◆ WHAT IS BEING ASKED:
Your task is to gather the lines below that hold the string "class".

◆ MATERIAL PROVIDED:
-------------------------
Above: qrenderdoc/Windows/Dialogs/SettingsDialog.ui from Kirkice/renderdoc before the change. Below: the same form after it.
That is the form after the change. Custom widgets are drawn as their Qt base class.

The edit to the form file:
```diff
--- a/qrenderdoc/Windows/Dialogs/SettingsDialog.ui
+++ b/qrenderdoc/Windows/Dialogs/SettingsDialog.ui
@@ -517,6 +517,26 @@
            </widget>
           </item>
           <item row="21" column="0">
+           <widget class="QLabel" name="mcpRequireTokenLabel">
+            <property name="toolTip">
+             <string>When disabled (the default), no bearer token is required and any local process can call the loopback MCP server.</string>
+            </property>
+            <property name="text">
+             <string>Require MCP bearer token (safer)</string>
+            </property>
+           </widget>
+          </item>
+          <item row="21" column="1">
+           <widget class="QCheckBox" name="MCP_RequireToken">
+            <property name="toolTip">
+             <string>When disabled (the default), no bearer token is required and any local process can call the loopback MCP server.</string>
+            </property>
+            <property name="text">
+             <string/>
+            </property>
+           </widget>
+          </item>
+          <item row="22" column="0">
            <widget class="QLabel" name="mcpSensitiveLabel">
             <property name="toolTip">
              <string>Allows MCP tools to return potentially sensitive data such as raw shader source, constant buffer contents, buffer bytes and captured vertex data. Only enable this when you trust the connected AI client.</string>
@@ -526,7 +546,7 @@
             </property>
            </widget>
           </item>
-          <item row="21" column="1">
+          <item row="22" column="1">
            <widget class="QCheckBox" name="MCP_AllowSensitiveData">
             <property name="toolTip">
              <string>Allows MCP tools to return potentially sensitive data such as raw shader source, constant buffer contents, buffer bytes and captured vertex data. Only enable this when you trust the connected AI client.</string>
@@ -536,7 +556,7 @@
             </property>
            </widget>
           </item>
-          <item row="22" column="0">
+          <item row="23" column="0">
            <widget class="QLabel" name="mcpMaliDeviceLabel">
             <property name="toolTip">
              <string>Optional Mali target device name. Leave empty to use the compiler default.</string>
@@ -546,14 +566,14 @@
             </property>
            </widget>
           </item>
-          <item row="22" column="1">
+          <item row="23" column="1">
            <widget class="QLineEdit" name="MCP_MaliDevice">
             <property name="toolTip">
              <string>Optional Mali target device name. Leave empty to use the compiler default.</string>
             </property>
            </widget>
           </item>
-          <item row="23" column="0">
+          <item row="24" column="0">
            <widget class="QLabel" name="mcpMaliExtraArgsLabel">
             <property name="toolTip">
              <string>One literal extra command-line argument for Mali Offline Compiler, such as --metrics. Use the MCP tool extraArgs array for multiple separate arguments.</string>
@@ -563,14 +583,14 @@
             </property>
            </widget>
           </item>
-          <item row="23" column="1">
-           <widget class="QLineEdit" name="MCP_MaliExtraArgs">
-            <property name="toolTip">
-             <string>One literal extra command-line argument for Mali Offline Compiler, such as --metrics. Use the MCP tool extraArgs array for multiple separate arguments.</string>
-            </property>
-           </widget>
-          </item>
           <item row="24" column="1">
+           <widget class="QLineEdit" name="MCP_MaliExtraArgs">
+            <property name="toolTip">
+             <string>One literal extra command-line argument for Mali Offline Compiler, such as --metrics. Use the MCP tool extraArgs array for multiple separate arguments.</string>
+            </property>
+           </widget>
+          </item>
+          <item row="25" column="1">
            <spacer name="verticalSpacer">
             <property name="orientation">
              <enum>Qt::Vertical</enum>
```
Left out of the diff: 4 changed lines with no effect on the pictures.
-------------------------
◆ TASK ANSWER:
That is the form after the change. Custom widgets are drawn as their Qt base class.
+           <widget class="QLabel" name="mcpRequireTokenLabel">
+           <widget class="QCheckBox" name="MCP_RequireToken">
            <widget class="QLabel" name="mcpSensitiveLabel">
            <widget class="QCheckBox" name="MCP_AllowSensitiveData">
            <widget class="QLabel" name="mcpMaliDeviceLabel">
            <widget class="QLineEdit" name="MCP_MaliDevice">
            <widget class="QLabel" name="mcpMaliExtraArgsLabel">
-           <widget class="QLineEdit" name="MCP_MaliExtraArgs">
+           <widget class="QLineEdit" name="MCP_MaliExtraArgs">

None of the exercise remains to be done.